* EXERCISE PROMPT: Where a line in the material below has the string "odkwotaDoubleSpinBox", please report it.

* SUPPLIED MATERIAL:
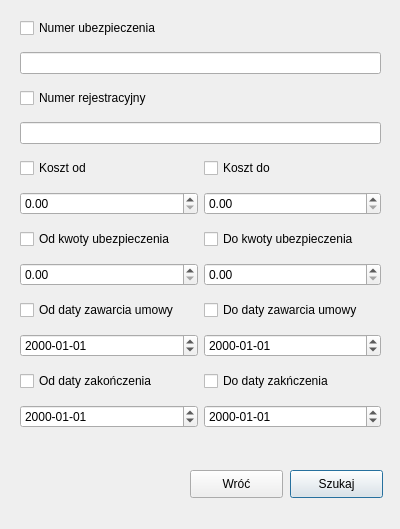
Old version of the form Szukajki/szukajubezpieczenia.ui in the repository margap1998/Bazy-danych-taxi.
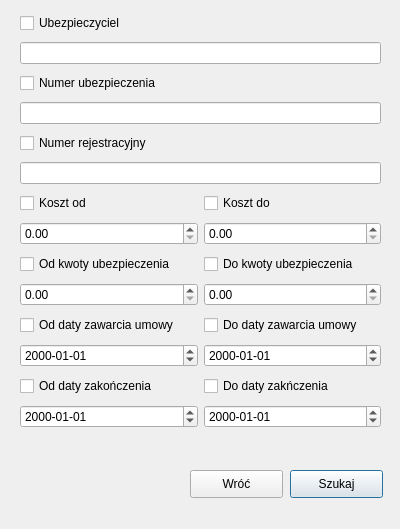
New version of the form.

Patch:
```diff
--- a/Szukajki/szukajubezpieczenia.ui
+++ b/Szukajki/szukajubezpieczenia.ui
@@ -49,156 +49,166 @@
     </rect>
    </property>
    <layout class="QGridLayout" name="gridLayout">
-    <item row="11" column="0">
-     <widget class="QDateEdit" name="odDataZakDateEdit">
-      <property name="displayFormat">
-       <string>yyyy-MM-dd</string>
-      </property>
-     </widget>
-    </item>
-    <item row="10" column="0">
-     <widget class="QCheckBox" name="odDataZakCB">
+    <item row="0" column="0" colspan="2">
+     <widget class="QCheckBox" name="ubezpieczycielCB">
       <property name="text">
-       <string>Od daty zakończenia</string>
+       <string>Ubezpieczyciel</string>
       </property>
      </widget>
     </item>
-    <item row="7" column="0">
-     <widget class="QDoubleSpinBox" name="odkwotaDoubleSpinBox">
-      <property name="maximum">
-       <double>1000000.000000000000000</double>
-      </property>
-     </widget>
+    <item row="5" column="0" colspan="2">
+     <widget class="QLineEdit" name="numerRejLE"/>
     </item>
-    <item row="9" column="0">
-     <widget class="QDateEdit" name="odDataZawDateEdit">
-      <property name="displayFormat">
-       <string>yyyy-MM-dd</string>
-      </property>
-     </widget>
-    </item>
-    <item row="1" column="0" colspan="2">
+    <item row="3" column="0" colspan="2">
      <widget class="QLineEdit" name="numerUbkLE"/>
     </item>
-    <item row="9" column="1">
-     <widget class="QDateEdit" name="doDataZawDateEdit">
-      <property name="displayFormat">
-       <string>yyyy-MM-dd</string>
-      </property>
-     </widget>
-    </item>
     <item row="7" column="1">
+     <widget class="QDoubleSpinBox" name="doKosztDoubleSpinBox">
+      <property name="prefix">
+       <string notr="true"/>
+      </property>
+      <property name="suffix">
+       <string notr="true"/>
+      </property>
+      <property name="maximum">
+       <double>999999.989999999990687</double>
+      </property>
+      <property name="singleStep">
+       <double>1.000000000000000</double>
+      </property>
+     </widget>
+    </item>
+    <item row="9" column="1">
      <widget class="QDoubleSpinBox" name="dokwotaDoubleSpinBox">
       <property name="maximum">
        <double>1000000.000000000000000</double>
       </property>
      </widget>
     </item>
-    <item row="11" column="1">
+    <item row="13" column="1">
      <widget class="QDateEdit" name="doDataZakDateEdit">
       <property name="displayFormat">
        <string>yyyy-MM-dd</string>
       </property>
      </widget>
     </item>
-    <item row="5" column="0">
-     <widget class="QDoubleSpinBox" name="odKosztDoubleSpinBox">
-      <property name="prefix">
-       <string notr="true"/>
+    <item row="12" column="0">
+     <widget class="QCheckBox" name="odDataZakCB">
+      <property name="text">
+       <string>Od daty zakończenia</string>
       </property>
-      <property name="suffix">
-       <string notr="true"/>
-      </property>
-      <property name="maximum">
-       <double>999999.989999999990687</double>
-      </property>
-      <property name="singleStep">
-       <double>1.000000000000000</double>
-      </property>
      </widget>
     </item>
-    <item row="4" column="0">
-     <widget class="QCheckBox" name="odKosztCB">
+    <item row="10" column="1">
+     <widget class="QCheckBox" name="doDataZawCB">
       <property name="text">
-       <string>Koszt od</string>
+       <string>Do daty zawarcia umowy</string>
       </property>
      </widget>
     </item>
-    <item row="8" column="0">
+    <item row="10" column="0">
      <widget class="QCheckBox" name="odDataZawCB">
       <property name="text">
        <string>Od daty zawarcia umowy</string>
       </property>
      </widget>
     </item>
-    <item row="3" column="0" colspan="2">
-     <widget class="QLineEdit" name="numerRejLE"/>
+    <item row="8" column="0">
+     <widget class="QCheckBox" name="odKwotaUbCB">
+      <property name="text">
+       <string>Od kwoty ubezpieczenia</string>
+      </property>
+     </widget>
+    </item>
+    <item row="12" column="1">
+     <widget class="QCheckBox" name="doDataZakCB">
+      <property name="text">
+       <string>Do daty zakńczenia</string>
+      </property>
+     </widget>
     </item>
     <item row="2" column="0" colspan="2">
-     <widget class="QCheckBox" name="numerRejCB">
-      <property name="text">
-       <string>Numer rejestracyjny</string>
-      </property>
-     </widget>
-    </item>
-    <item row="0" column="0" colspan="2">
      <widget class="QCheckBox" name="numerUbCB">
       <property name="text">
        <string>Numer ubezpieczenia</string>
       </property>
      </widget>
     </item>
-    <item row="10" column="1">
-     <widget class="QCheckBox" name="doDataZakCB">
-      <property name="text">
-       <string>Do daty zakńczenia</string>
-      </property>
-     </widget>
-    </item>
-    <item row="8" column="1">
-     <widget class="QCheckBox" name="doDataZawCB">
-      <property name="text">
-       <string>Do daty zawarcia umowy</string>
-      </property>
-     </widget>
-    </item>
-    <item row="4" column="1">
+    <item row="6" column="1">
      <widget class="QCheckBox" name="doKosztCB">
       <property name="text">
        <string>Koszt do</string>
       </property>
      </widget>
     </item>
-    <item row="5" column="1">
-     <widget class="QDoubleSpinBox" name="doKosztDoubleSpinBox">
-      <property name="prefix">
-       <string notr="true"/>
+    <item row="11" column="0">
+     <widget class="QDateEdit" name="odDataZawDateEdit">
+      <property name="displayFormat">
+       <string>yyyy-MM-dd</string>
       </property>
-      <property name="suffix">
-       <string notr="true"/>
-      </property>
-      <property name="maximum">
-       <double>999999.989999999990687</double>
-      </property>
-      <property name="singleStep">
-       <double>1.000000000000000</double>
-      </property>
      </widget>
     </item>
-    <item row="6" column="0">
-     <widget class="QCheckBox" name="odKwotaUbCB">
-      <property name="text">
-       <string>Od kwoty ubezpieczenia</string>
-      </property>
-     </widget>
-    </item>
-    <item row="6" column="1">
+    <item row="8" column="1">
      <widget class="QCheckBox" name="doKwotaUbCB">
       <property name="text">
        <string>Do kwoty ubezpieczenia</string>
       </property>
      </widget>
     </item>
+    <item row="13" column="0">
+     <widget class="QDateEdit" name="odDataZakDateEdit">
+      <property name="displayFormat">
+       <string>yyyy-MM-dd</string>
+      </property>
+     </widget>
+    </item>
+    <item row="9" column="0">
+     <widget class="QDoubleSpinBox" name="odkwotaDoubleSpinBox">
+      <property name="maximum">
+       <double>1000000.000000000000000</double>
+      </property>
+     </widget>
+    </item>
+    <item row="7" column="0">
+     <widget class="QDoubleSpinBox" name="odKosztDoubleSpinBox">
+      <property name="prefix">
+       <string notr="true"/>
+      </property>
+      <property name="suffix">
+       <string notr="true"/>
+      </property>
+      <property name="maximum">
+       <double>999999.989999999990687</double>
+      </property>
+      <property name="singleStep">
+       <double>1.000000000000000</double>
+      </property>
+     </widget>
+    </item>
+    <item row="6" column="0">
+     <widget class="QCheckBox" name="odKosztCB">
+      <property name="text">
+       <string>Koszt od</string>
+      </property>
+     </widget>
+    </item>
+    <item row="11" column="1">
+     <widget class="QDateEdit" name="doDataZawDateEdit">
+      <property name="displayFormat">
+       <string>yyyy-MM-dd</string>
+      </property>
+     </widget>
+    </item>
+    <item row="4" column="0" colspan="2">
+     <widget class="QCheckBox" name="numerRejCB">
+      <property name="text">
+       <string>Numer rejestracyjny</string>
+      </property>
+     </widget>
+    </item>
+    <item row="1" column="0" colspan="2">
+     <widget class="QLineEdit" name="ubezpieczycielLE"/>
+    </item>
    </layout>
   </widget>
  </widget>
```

* ANSWER FOR THIS EXERCISE:
-     <widget class="QDoubleSpinBox" name="odkwotaDoubleSpinBox">
+     <widget class="QDoubleSpinBox" name="odkwotaDoubleSpinBox">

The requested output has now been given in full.